This exhibition features boots, clothing, and sewing tools from various people who live around the Arctic. Cultures from three continents are represented, from Inuit to Sami to Nenet. The showcases are grouped by region (Greenland, Canada, Alaska, Western Siberia, Eastern Siberia, and Sápmi) and are positioned according to those regions’ respective location around the Arctic within the room’s space (clever, clever). This project is the result of field research organized by the Bata Shoe Museum, and interviews and demonstrations were conducted with the objects’ makers. The opening statement reminds us that “many of the boots in this exhibition have a story to tell.”
|The Art and Innovation exhibition's glacial ambience. Photo Credit: Sadie MacDonald.|
While they are all grouped under this exhibit as part of the Arctic in general, the articles on display are from a variety of cultures and were made for a variety of purposes from a variety of materials. Utility, ceremony, gender identity, and straight-up artistry are common themes. Materials include reindeer pelt, seal intestine, grass, fish skin, and duck skin.
|Slippers made from eider duck skin – seriously! Meeko, Silatik. Sanikiluaq, Belcher Islands, Nunavut, Canada. 1989. Photo Credit: Sadie MacDonald.|
|Siberian white reindeer boots. Moldanova, Natasha. Beloyarsk, Ob Basin, Siberia, Russia. 1980s. Photo Credit: Sadie MacDonald.|
|These must have taken forever to make.

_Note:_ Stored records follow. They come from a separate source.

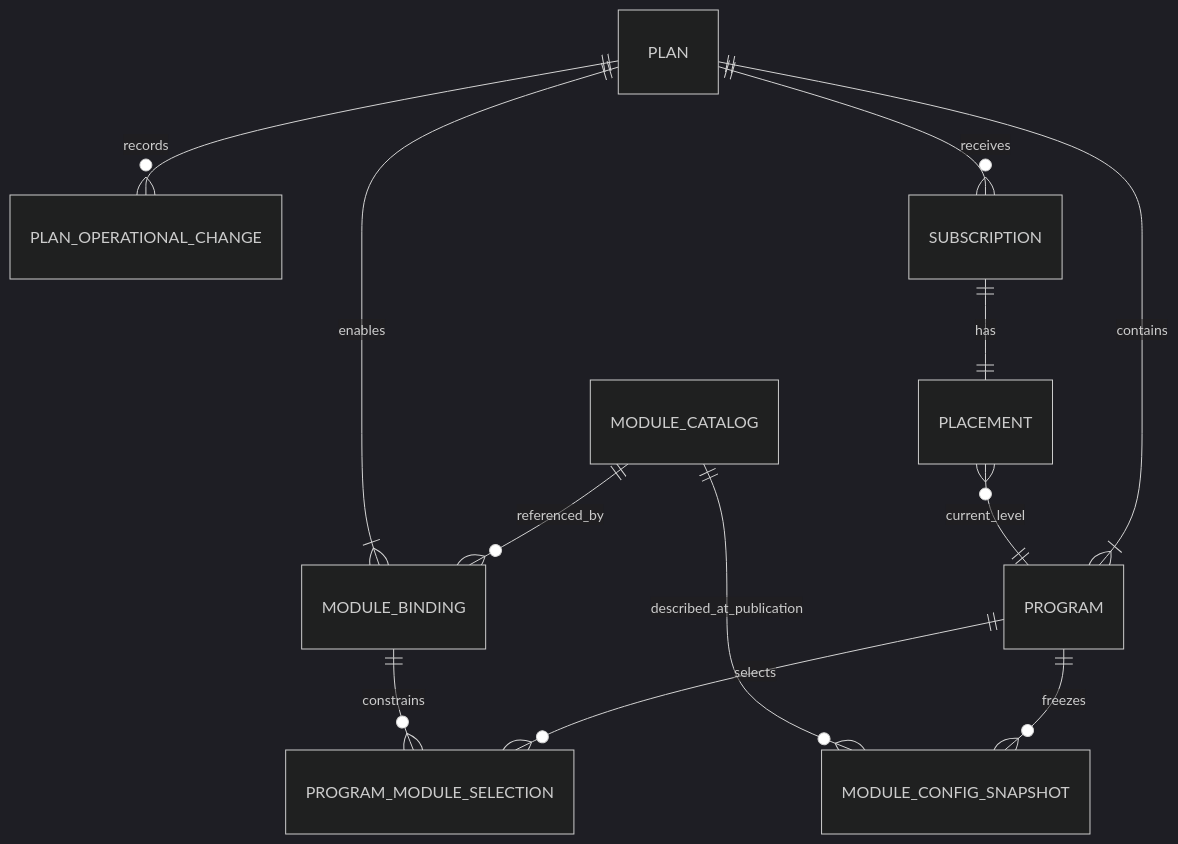
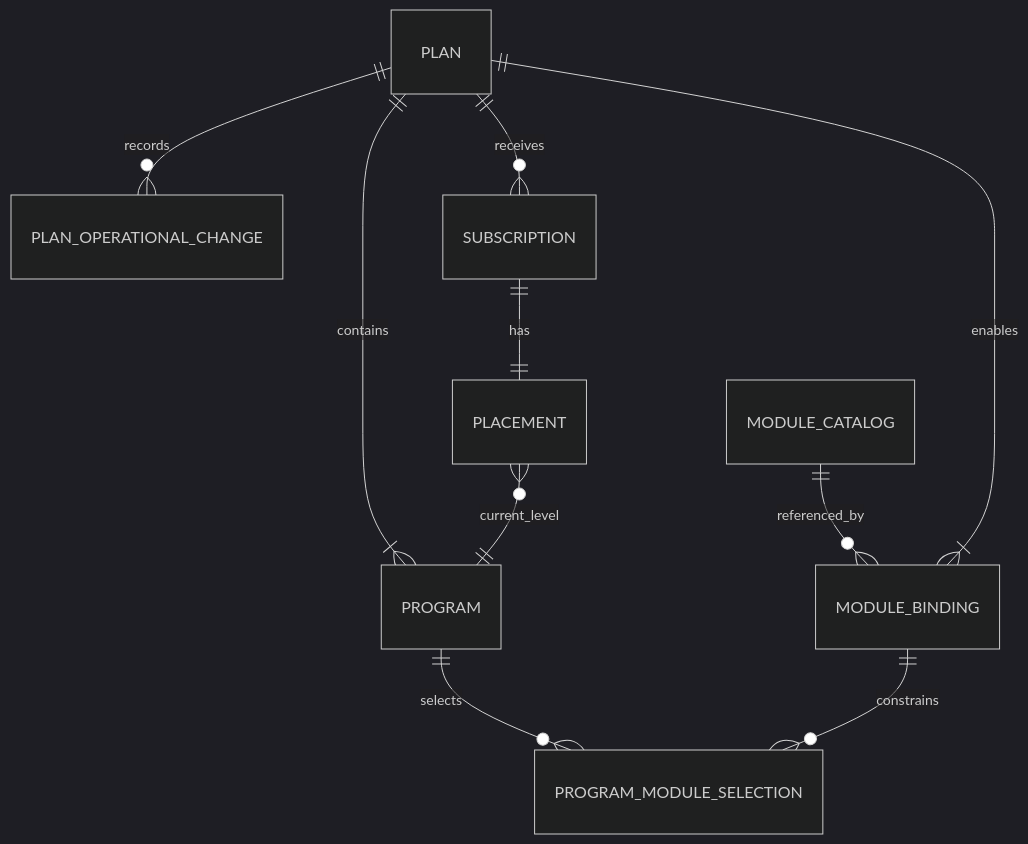
The diagram in docs/bds/plans-and-subscriptions.bds.md (MMTech-Solutions/ib-service), drawn with Mermaid (dark theme) before and after one commit. The commit also changed other lines of this file and 42 other files, not shown here.

````diff
--- a/docs/bds/plans-and-subscriptions.bds.md
+++ b/docs/bds/plans-and-subscriptions.bds.md
@@ -41,14 +39,12 @@
 ```mermaid
 erDiagram
     MODULE_CATALOG ||--o{ MODULE_BINDING : referenced_by
     PLAN ||--|{ PROGRAM : contains
     PLAN ||--|{ MODULE_BINDING : enables
     PLAN ||--o{ PLAN_OPERATIONAL_CHANGE : records
     PROGRAM ||--o{ PROGRAM_MODULE_SELECTION : selects
     MODULE_BINDING ||--o{ PROGRAM_MODULE_SELECTION : constrains
-    PROGRAM ||--o{ MODULE_CONFIG_SNAPSHOT : freezes
-    MODULE_CATALOG ||--o{ MODULE_CONFIG_SNAPSHOT : described_at_publication
     PLAN ||--o{ SUBSCRIPTION : receives
     SUBSCRIPTION ||--|| PLACEMENT : has
     PLACEMENT }o--|| PROGRAM : current_level
 ```
````
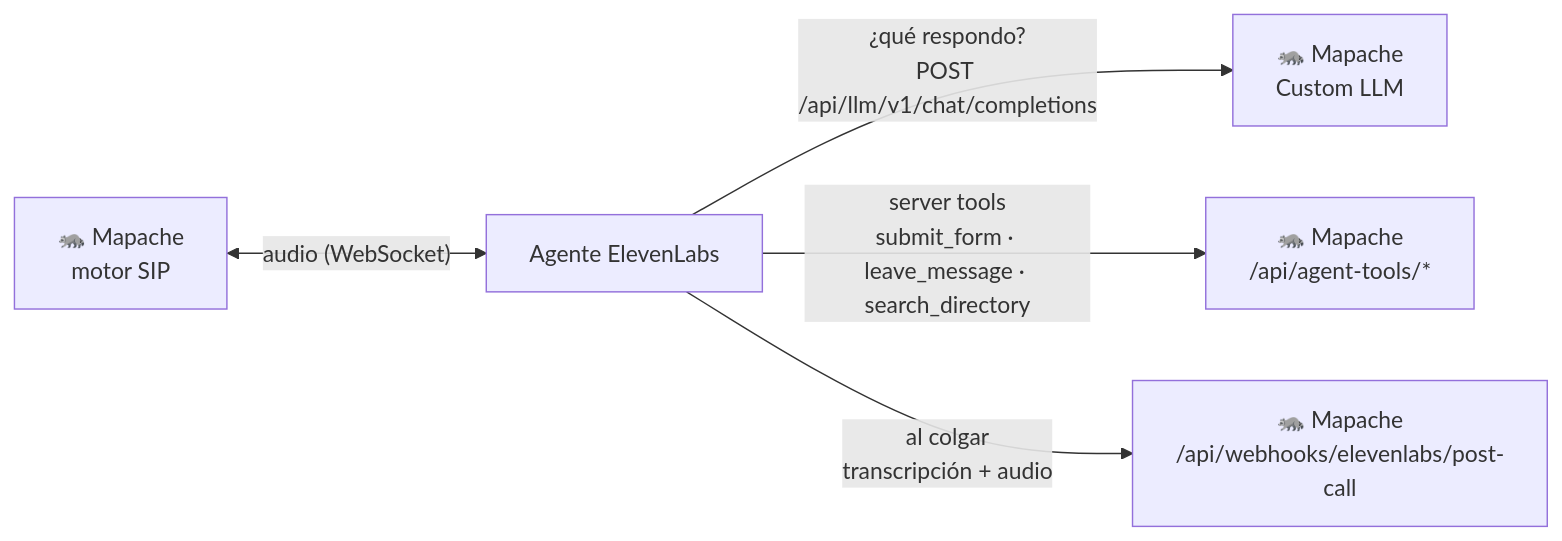
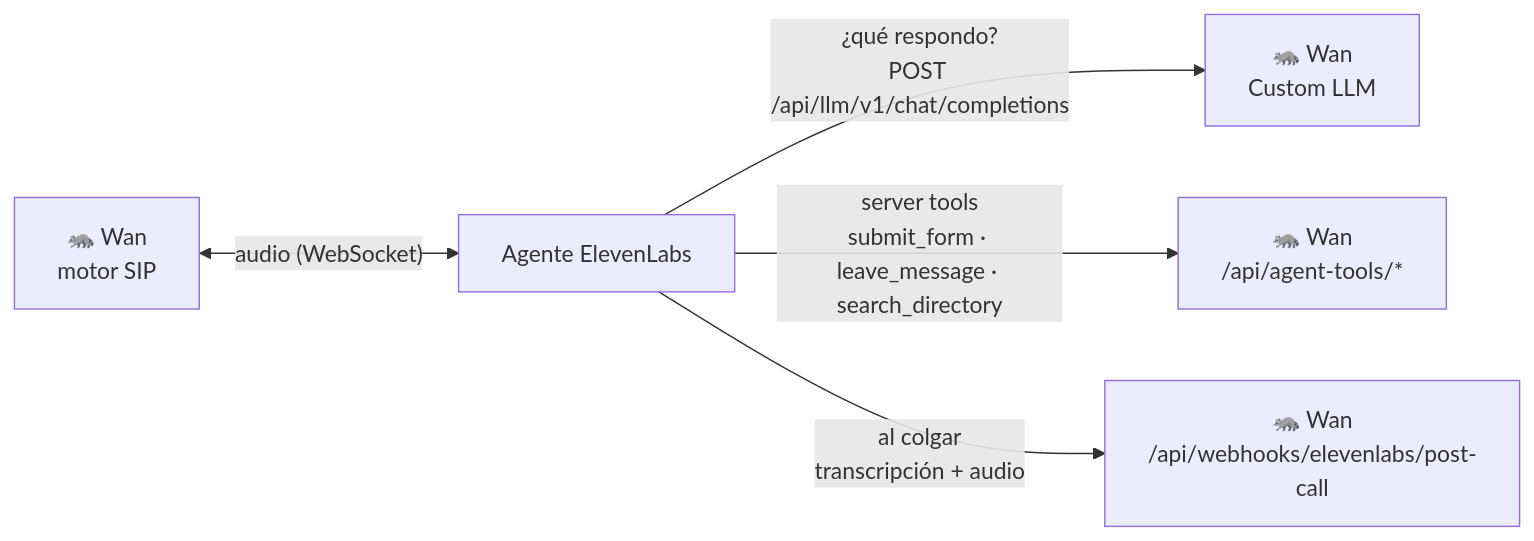
The diagram in docs/elevenlabs.md (stevengazo/Wan-API), drawn with Mermaid before and after one commit. The commit also changed other lines of this file and 218 other files, not shown here.

````diff
--- a/docs/elevenlabs.md
+++ b/docs/elevenlabs.md
@@ -5,7 +5,7 @@
 ```mermaid
 flowchart LR
-    M["🦝 Mapache<br/>motor SIP"] <-- "audio (WebSocket)" --> A["Agente ElevenLabs"]
-    A -- "¿qué respondo?<br/>POST /api/llm/v1/chat/completions" --> L["🦝 Mapache<br/>Custom LLM"]
-    A -- "server tools<br/>submit_form · leave_message · search_directory" --> T["🦝 Mapache<br/>/api/agent-tools/*"]
-    A -- "al colgar<br/>transcripción + audio" --> W["🦝 Mapache<br/>/api/webhooks/elevenlabs/post-call"]
+    M["🦝 Wan<br/>motor SIP"] <-- "audio (WebSocket)" --> A["Agente ElevenLabs"]
+    A -- "¿qué respondo?<br/>POST /api/llm/v1/chat/completions" --> L["🦝 Wan<br/>Custom LLM"]
+    A -- "server tools<br/>submit_form · leave_message · search_directory" --> T["🦝 Wan<br/>/api/agent-tools/*"]
+    A -- "al colgar<br/>transcripción + audio" --> W["🦝 Wan<br/>/api/webhooks/elevenlabs/post-call"]
 ```
````
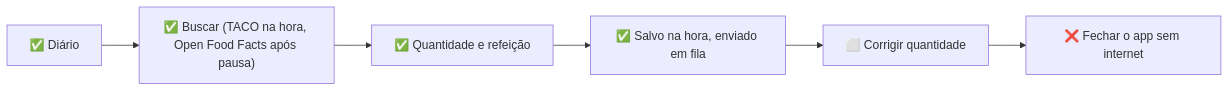
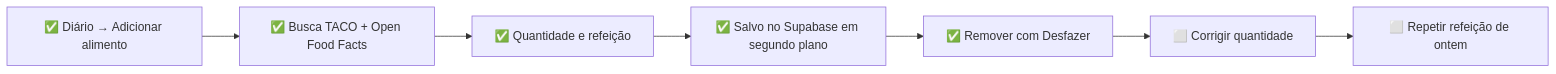
Before and after one commit to willians-e-silva/treina: the fourth of 9 diagrams in audit/analysis.md, drawn with Mermaid. The commit also changed other lines of this file and 14 other files, not shown here.

````diff
--- a/audit/analysis.md
+++ b/audit/analysis.md
@@ -2095,14 +2180,16 @@
 ```mermaid
 flowchart LR
-  s0["✅ Diário"]
-  s1["✅ Buscar (TACO na hora, Open Food Facts após pausa)"]
+  s0["✅ Diário → Adicionar alimento"]
+  s1["✅ Busca TACO + Open Food Facts"]
   s0 --> s1
   s2["✅ Quantidade e refeição"]
   s1 --> s2
-  s3["✅ Salvo na hora, enviado em fila"]
+  s3["✅ Salvo no Supabase em segundo plano"]
   s2 --> s3
-  s4["⬜ Corrigir quantidade"]
+  s4["✅ Remover com Desfazer"]
   s3 --> s4
-  s5["❌ Fechar o app sem internet"]
+  s5["⬜ Corrigir quantidade"]
   s4 --> s5
+  s6["⬜ Repetir refeição de ontem"]
+  s5 --> s6
 ```
````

Okadluk, Leah. Arctic Bay, Northwest Territories, Canada. 1987. Photo Credit: Sadie MacDonald.|
|Take a closer look at that snout. Photo Credit: Sadie MacDonald.|
The exhibited objects are in beautiful condition – lots of glossy pelts and bright colours here! Most of these items were made during the 20th century by skilled craftworkers. It’s an important reminder that these are contemporary objects involved in ongoing cultural traditions and everyday activities, and not artifacts from dead, ancient history as popular perception too often casts indigenous works. Here, they are alive.
True to their word, there are many stories told by these shoes. Give them a listen sometime!